Collected data entries
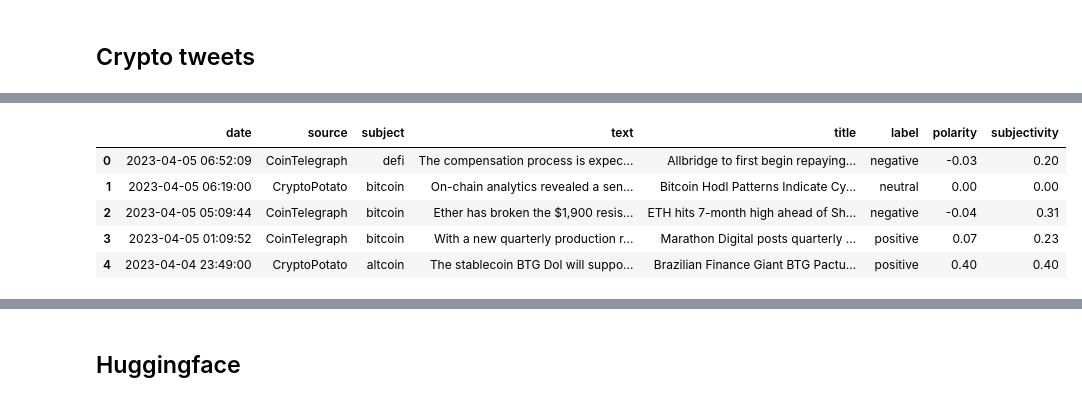
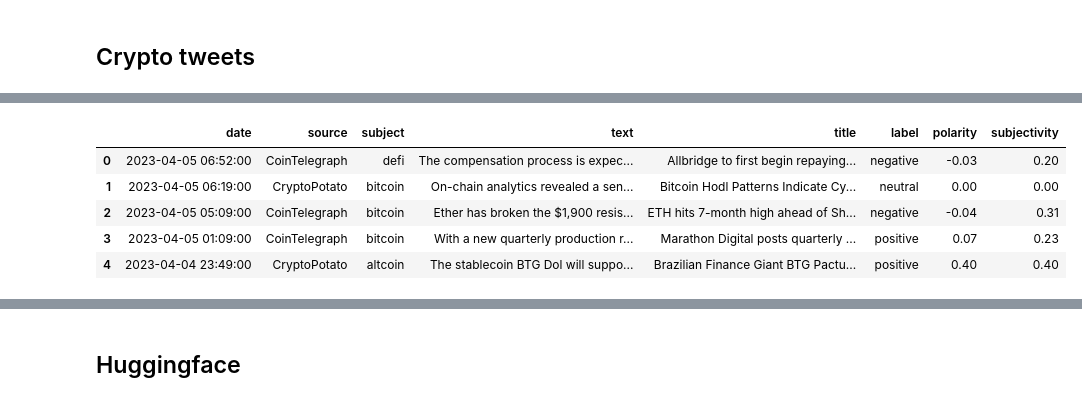
Before and after one commit to NiklasSeitherDHBW/NLP-CrowdFlow, a Jupyter notebook: src/data_preparatoin.ipynb, the cells around one changed output, grey strips where cells are left out. Cells and saved outputs as stored; diff of their text form; code cells hidden in the pictures.

```diff
--- a/src/data_preparatoin.ipynb
+++ b/src/data_preparatoin.ipynb
@@ -3,7 +7,7 @@ import pandas as pd
 # %% [markdown]
 ## Crypto tweets
 # %%
-cryptonews = pd.read_csv("../res/input/cryptonews.csv")
+cryptonews = pd.read_csv("../res/input/cryptonews_manual.csv")
 cryptonews.head()
 # %% [output]
 |  | date | sentiment | source | subject | text | title | url |
@@ -44,6 +48,11 @@ cryptonews['date'] = pd.to_datetime(cryptonews['date'], format='mixed', errors='
 
 cryptonews = cryptonews.drop(columns=["sentiment", "url"])
 cryptonews = cryptonews.rename(columns={"class": "label"})
+min_date = cryptonews['date'].min()
+max_date = cryptonews['date'].max()
+
+print("Min Date:", min_date)
+print("Max Date:", max_date)
 
 cryptonews.head()
 # %% [output]
@@ -50,6 +61,6 @@ cryptonews.head()
 |  | date | source | subject | text | title | label | polarity | subjectivity |
-| 0 | 2023-04-05 06:52:09 | CoinTelegraph | defi | The compensation process is expec... | Allbridge to first begin repaying... | negative | -0.03 | 0.20 |
+| 0 | 2023-04-05 06:52:00 | CoinTelegraph | defi | The compensation process is expec... | Allbridge to first begin repaying... | negative | -0.03 | 0.20 |
 | 1 | 2023-04-05 06:19:00 | CryptoPotato | bitcoin | On-chain analytics revealed a sen... | Bitcoin Hodl Patterns Indicate Cy... | neutral | 0.00 | 0.00 |
-| 2 | 2023-04-05 05:09:44 | CoinTelegraph | bitcoin | Ether has broken the $1,900 resis... | ETH hits 7-month high ahead of Sh... | negative | -0.04 | 0.31 |
-| 3 | 2023-04-05 01:09:52 | CoinTelegraph | bitcoin | With a new quarterly production r... | Marathon Digital posts quarterly ... | positive | 0.07 | 0.23 |
+| 2 | 2023-04-05 05:09:00 | CoinTelegraph | bitcoin | Ether has broken the $1,900 resis... | ETH hits 7-month high ahead of Sh... | negative | -0.04 | 0.31 |
+| 3 | 2023-04-05 01:09:00 | CoinTelegraph | bitcoin | With a new quarterly production r... | Marathon Digital posts quarterly ... | positive | 0.07 | 0.23 |
 | 4 | 2023-04-04 23:49:00 | CryptoPotato | altcoin | The stablecoin BTG Dol will suppo... | Brazilian Finance Giant BTG Pactu... | positive | 0.40 | 0.40 |
```
Also changed, not shown: parts of 34 cells of this notebook, 1 other file.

_Task statement_
Whenever the word "cryptonews" shows up in a line of the entries above, copy that line.

_Result_
-cryptonews = pd.read_csv("../res/input/cryptonews.csv")
+cryptonews = pd.read_csv("../res/input/cryptonews_manual.csv")
 cryptonews.head()
@@ -44,6 +48,11 @@ cryptonews['date'] = pd.to_datetime(cryptonews['date'], format='mixed', errors='
 cryptonews = cryptonews.drop(columns=["sentiment", "url"])
 cryptonews = cryptonews.rename(columns={"class": "label"})
+min_date = cryptonews['date'].min()
+max_date = cryptonews['date'].max()
 cryptonews.head()
@@ -50,6 +61,6 @@ cryptonews.head()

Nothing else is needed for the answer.